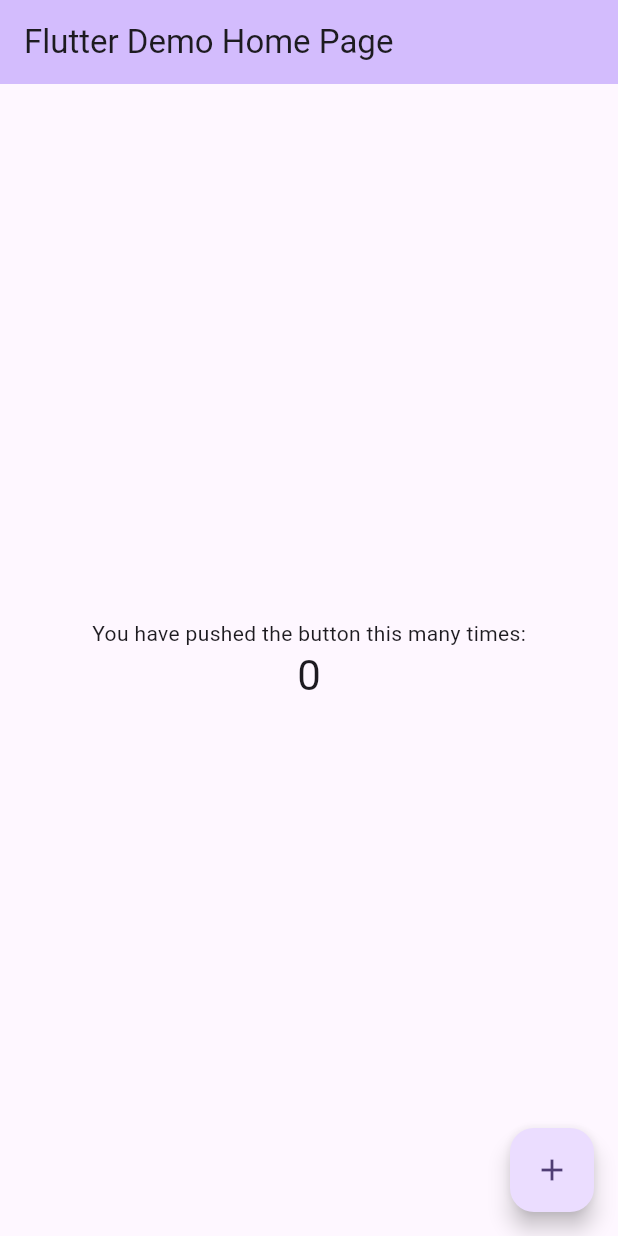
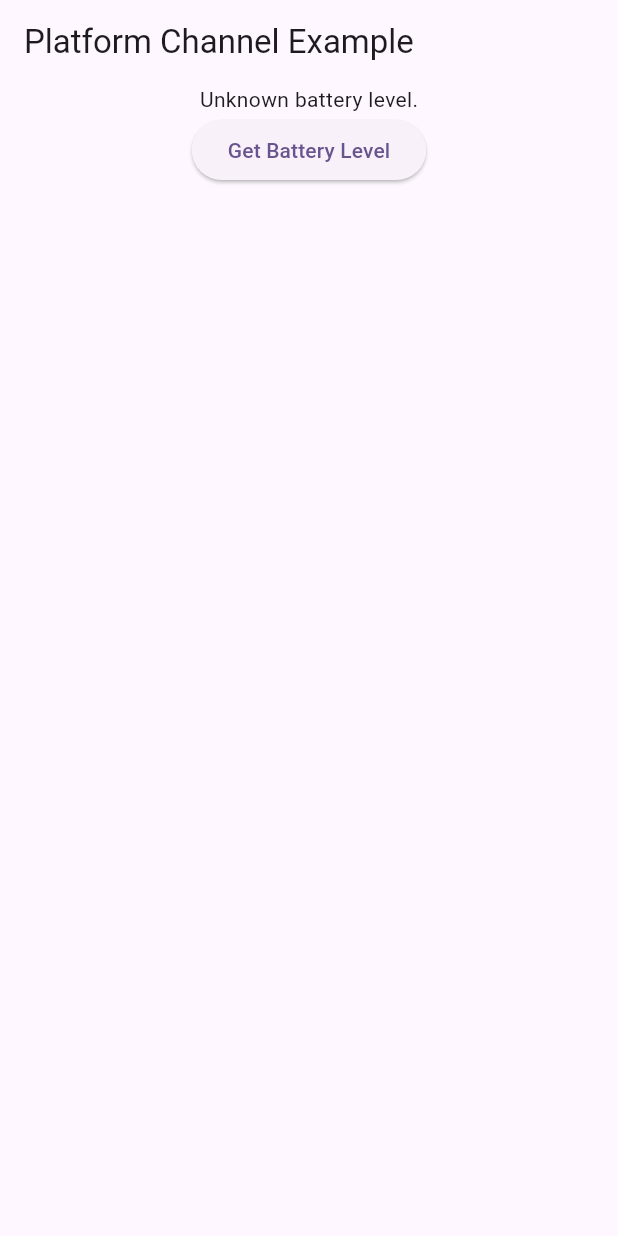
Before and after one commit to Youngmin322/Flutter-Study, a Flutter app: the screen it shows after launch, on a phone screen of 412 x 824 dp. Run offline on Flutter 3.47's test engine with Material 3 defaults, Android fonts, the phone set to English and light mode, and no system bars; our stand-ins replace shared_preferences; missing offline and left inert: flutter_stripe.

Commit message:
배터리 수준을 가져오는 기능 구현

```diff
--- a/platform_channel/platform_channel_demo/lib/main.dart
+++ b/platform_channel/platform_channel_demo/lib/main.dart
@@ -1,4 +1,5 @@
 import 'package:flutter/material.dart';
+import 'package:flutter/services.dart';
 
 void main() {
   runApp(const MyApp());
@@ -13,110 +14,55 @@ class MyApp extends StatelessWidget {
     return MaterialApp(
       title: 'Flutter Demo',
       theme: ThemeData(
-        // This is the theme of your application.
-        //
-        // TRY THIS: Try running your application with "flutter run". You'll see
-        // the application has a purple toolbar. Then, without quitting the app,
-        // try changing the seedColor in the colorScheme below to Colors.green
-        // and then invoke "hot reload" (save your changes or press the "hot
-        // reload" button in a Flutter-supported IDE, or press "r" if you used
-        // the command line to start the app).
-        //
-        // Notice that the counter didn't reset back to zero; the application
-        // state is not lost during the reload. To reset the state, use hot
-        // restart instead.
-        //
-        // This works for code too, not just values: Most code changes can be
-        // tested with just a hot reload.
         colorScheme: ColorScheme.fromSeed(seedColor: Colors.deepPurple),
       ),
-      home: const MyHomePage(title: 'Flutter Demo Home Page'),
+      home: const MyHomePage(),
     );
   }
 }
 
 class MyHomePage extends StatefulWidget {
-  const MyHomePage({super.key, required this.title});
-
-  // This widget is the home page of your application. It is stateful, meaning
-  // that it has a State object (defined below) that contains fields that affect
-  // how it looks.
-
-  // This class is the configuration for the state. It holds the values (in this
-  // case the title) provided by the parent (in this case the App widget) and
-  // used by the build method of the State. Fields in a Widget subclass are
-  // always marked "final".
-
-  final String title;
+  const MyHomePage({super.key});
 
   @override
   State<MyHomePage> createState() => _MyHomePageState();
 }
 
 class _MyHomePageState extends State<MyHomePage> {
-  int _counter = 0;
+  static const platform = MethodChannel(
+    'kr.co.codegrove.platform_channel_demo/battery',
+  );
+  String _batteryLevel = 'Unknown battery level.';
 
-  void _incrementCounter() {
+  Future<void> _getBatteryLevel() async {
+    String batteryLevel;
+    try {
+      final int result = await platform.invokeMethod('getBatteryLevel');
+      batteryLevel = 'Battery level at $result % .';
+    } on PlatformException catch (e) {
+      batteryLevel = 'Failed to get battery level: ${e.message}';
+    }
+
     setState(() {
-      // This call to setState tells the Flutter framework that something has
-      // changed in this State, which causes it to rerun the build method below
-      // so that the display can reflect the updated values. If we changed
-      // _counter without calling setState(), then the build method would not be
-      // called again, and so nothing would appear to happen.
-      _counter++;
+      _batteryLevel = batteryLevel;
     });
   }
 
   @override
   Widget build(BuildContext context) {
-    // This method is rerun every time setState is called, for instance as done
-    // by the _incrementCounter method above.
-    //
-    // The Flutter framework has been optimized to make rerunning build methods
-    // fast, so that you can just rebuild anything that needs updating rather
-    // than having to individually change instances of widgets.
     return Scaffold(
-      appBar: AppBar(
-        // TRY THIS: Try changing the color here to a specific color (to
-        // Colors.amber, perhaps?) and trigger a hot reload to see the AppBar
-        // change color while the other colors stay the same.
-        backgroundColor: Theme.of(context).colorScheme.inversePrimary,
-        // Here we take the value from the MyHomePage object that was created by
-        // the App.build method, and use it to set our appbar title.
-        title: Text(widget.title),
-      ),
+      appBar: AppBar(title: Text('Platform Channel Example')),
       body: Center(
-        // Center is a layout widget. It takes a single child and positions it
-        // in the middle of the parent.
         child: Column(
-          // Column is also a layout widget. It takes a list of children and
-          // arranges them vertically. By default, it sizes itself to fit its
-          // children horizontally, and tries to be as tall as its parent.
-          //
-          // Column has various properties to control how it sizes itself and
-          // how it positions its children. Here we use mainAxisAlignment to
-          // center the children vertically; the main axis here is the vertical
-          // axis because Columns are vertical (the cross axis would be
-          // horizontal).
-          //
-          // TRY THIS: Invoke "debug painting" (choose the "Toggle Debug Paint"
-          // action in the IDE, or press "p" in the console), to see the
-          // wireframe for each widget.
-          mainAxisAlignment: MainAxisAlignment.center,
-          children: <Widget>[
-            const Text('You have pushed the button this many times:'),
-            Text(
-              '$_counter',
-              style: Theme.of(context).textTheme.headlineMedium,
+          children: [
+            Text(_batteryLevel),
+            ElevatedButton(
+              onPressed: _getBatteryLevel,
+              child: const Text('Get Battery Level'),
             ),
           ],
         ),
       ),
-      floatingActionButton: FloatingActionButton(
-        onPressed: _incrementCounter,
-        tooltip: 'Increment',
-        child: const Icon(Icons.add),
-      ), // This trailing comma makes auto-formatting nicer for build methods.
     );
   }
 }
```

# # # # #

The task: Among the lines in the material above, some may hold "const". State how many do, and add nothing.

Completed task: 9